Colorado grocery store workers at King Soopers and Safeway represented by United Food and Commercial Workers Local 7 have received a final, best offer from their employers, that union officials claim differs little from an offer that the rank and file rejected with more than 90% voting against it.
Grocery workers in Colorado have gone on strike (painfully for them, management and the community) in recent history, so the threat of a strike is credible. Grocery stores have been among the least impacted by the current recession, so they have a harder time claiming a need to cut costs than other employers. Signs seeking job applications from scabs are visible at almost every front range grocery store.
If grocery store workers vote this proposal down, there will probably be a strike (and a strike by one group of workers could lead to a lock out of other area grocery store workers under a controverial agreement). Pro-union shoppers may have to decide whether to favor non-union ordinary grocery stores like Target and Wal-Mart, that they have historically avoid, at uninvolved natural food and specialty stores (which are pricey), if they don't want to cross picket lines for the privilege of shopping at their regular grocery stores, staffed by management and scabs.
The dispute made headlines earlier this year when Democratic Governor Bill Ritter vetoed a bill that would have allowed locked out (but not striking) workers eligible for unemployment benefits, a move that sparked outrage from grass roots Democratic party members, including many who have no direct connection to unions.
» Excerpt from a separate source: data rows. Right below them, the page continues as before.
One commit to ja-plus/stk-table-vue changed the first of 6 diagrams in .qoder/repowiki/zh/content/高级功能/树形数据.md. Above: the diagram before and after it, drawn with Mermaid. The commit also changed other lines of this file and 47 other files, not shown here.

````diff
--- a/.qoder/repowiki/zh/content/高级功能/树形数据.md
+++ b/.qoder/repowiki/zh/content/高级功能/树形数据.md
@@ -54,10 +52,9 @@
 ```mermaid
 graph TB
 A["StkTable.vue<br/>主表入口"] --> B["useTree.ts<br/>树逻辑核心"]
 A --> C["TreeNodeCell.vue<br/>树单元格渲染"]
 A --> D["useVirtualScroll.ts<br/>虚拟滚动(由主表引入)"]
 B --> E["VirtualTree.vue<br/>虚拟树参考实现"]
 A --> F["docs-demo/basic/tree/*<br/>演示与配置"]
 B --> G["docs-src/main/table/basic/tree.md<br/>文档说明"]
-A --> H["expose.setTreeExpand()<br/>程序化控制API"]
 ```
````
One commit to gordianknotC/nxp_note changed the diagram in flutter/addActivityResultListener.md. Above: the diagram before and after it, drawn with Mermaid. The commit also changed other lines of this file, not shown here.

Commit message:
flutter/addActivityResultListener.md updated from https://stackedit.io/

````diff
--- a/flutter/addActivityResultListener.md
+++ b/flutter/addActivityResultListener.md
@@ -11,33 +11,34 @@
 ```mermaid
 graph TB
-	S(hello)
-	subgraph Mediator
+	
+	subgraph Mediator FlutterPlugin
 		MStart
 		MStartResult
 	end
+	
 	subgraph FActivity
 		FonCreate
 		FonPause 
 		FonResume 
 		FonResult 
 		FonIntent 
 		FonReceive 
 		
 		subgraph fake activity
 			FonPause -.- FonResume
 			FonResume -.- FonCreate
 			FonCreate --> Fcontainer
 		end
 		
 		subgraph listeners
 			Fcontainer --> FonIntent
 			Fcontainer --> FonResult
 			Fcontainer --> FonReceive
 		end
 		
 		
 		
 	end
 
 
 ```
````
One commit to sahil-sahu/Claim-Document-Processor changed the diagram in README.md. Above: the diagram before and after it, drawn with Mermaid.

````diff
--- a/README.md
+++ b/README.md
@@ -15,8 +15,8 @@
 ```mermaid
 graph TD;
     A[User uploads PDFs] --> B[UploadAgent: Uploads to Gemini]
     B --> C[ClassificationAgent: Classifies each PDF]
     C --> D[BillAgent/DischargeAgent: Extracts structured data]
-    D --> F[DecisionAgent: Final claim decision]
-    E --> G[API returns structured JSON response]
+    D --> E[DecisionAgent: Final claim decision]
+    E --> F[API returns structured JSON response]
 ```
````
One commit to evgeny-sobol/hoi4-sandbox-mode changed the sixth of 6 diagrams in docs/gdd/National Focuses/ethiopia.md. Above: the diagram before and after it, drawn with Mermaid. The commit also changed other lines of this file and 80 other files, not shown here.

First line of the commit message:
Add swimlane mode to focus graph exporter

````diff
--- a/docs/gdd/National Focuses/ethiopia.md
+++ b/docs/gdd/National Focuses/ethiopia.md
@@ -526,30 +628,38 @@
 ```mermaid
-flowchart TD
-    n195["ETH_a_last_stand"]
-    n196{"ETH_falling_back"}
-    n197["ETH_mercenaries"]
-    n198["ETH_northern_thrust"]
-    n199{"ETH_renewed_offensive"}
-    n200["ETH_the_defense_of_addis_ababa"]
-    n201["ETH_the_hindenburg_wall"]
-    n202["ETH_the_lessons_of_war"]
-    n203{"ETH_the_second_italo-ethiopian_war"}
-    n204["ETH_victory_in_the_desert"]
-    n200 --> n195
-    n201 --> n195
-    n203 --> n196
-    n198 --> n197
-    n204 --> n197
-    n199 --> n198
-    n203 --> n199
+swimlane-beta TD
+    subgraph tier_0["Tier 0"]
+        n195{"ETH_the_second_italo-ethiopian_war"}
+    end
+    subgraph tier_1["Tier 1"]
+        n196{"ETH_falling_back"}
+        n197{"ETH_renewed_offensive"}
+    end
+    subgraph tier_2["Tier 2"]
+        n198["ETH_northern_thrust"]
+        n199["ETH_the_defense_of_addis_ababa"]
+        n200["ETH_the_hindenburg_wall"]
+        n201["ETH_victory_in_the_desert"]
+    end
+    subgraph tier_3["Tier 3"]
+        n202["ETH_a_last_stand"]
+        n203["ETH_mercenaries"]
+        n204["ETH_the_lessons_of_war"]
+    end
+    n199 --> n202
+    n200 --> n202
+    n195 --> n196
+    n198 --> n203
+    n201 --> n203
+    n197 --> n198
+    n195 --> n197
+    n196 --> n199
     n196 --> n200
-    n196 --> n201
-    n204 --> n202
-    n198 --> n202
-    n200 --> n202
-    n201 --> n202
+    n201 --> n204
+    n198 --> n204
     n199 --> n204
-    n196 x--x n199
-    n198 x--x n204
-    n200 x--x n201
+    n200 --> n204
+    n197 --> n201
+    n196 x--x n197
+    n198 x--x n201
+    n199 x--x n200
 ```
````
His veto was based upon a claimed desire not to take sides in the current labor-management dispute at Colorado grocery stores, despite the fact that he didn't claim that the legislative proposal was a bad idea as a matter of policy.